The pCa required for 50% maximal force (pCa50) was inversely proportional to absolute temperature, and the shift was consistent with a Gibbs free energy change of binding (delta G) of about -7.8 kcal/mol. Expand
Changes of intracellular milieu with fatigue or hypoxia depress contraction of skinned rabbit skeletal and cardiac muscle.
Simple summation of all significant changes expected from each constituent altered by fatigue/hypoxia adequately predicted the observed changes in Fmax and Ca2+ sensitivity in both cardiac and skeletal muscle fibres with but one exception (the change in Ca2- sensitivity of skeletal muscle at pH 7 was slightly overestimated). Expand
On the composition of the cytosol of relaxed skeletal muscle of the frog.
This review summarizes a variety of estimates for the concentrations of the principal cytosolic constituents in frog skeletal muscle and uses electroneutrality and osmotic considerations to ensure that all major constituents have been considered. Expand
Role of cardiac neural crest cells in cardiovascular development.
Evidence indicates that poor viability is from impaired cardiac excitation-contraction coupling and contractile function at the myocyte level, and the continued study of experimental and genetically defined models with neural crest-associated heart defects will prove useful in identifying the common pathways by which the neural crest contributes to normal heart development. Expand

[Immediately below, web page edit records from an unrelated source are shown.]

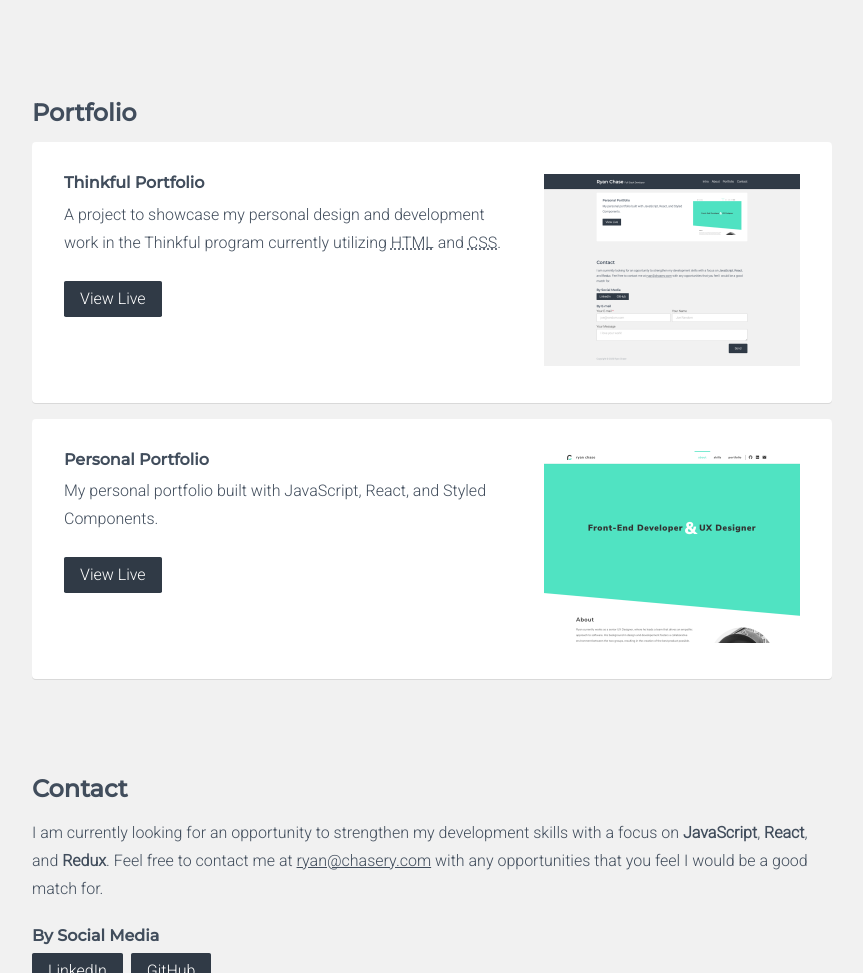
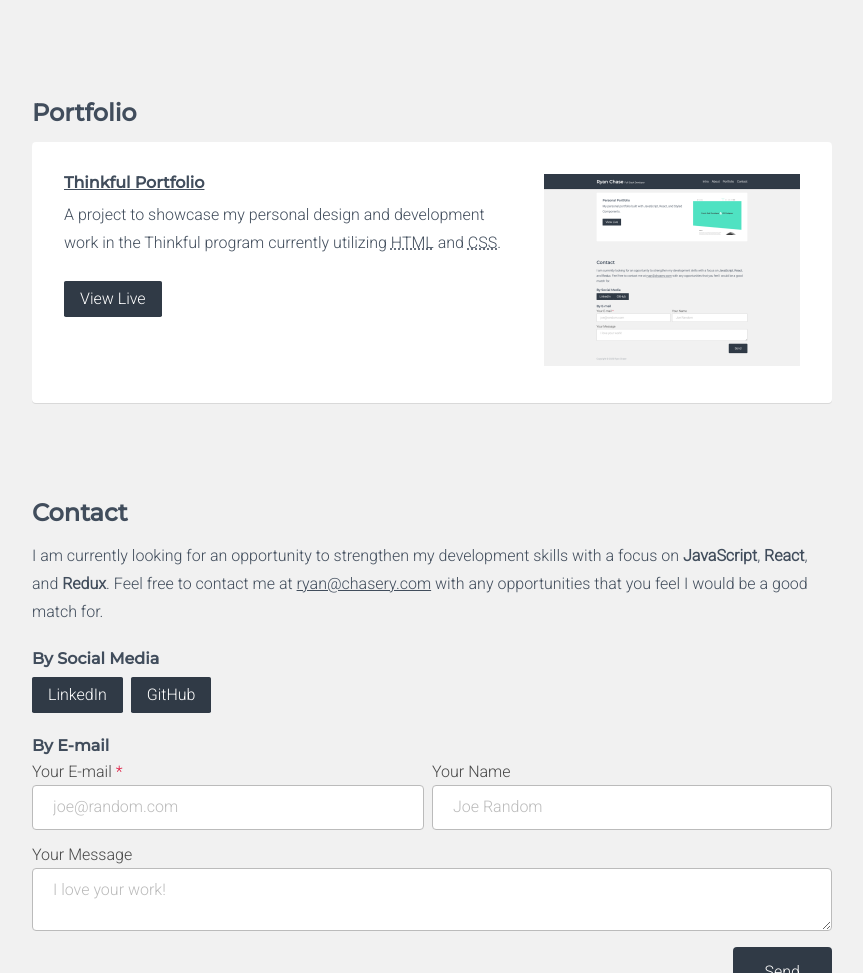
Before and after one commit to chasery/thinkful-portfolio, a plain HTML site: page index.html in a window 1280 px wide. Shown: the part 1183-2156 px from the top of the page, without its empty margins (208-1071 px from the left). Drawn offline with nearby package versions, Linux system fonts and the light colour scheme.

Commit message:
Add files via upload

```diff
--- a/index.html
+++ b/index.html
@@ -69,14 +69,15 @@
           <h2 class="Section-title">Portfolio</h2>
           <div class="Project Card">
             <div class="Project-about">
-              <h3>Thinkful Portfolio</h3>
+              <h3><a href="https://chasery.github.io/thinkful-portfolio">Thinkful Portfolio</a></h3>
               <p>A project to showcase my personal design and development work in the Thinkful program currently utilizing <abbr title="Hypertext Markup Language">HTML</abbr> and <abbr title="Cascading Style Sheets">CSS</abbr>.</p>
               <a class="Button" href="https://chasery.github.io/thinkful-portfolio" target="_blank">View Live</a>
             </div>
             <div class="Project-thumbnail">
-              <img src="./images/projects/thinkful-portfolio.png" alt="A snapshot of the view of my personal portfolio." />
+              <a href="https://chasery.github.io/thinkful-portfolio"><img src="./images/projects/thinkful-portfolio.png" alt="A snapshot of the view of my personal portfolio." /></a>
             </div>
           </div>
+          <!-- Commented out for now
           <div class="Project Card">
             <div class="Project-about">
               <h3>Personal Portfolio</h3>
@@ -87,6 +88,7 @@
               <img src="./images/projects/personal-portfolio.png" alt="A snapshot of the view when you first open my personal portfolio." />
             </div>
           </div>
+          -->
         </div>
       </section>
       <!--- Contact Section -->
```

Influence of osmotic compression on calcium activation and tension in skinned muscle fibers of the rabbit
Changes in Ca2+-sensitivity might be explained by changes in cross-bridge angle or in the concomitant attachment-detachment rate constants which would be expected to influence the troponin-Ca2+ binding equilibrium, as has been proposed by others. Expand
Inhibitory influence of phosphate and arsenate on contraction of skinned skeletal and cardiac muscle.
It was found that both Pi and Asi were more effective in decreasing Fmax as the pH was lowered (i.e., as the concentration of the diprotonated forms increased), while soleus and cardiac fibers did not exhibit this behavior. Expand
Relationship between short-range stiffness and yielding in type-identified, chemically skinned muscle fibers from the cat triceps surae muscles.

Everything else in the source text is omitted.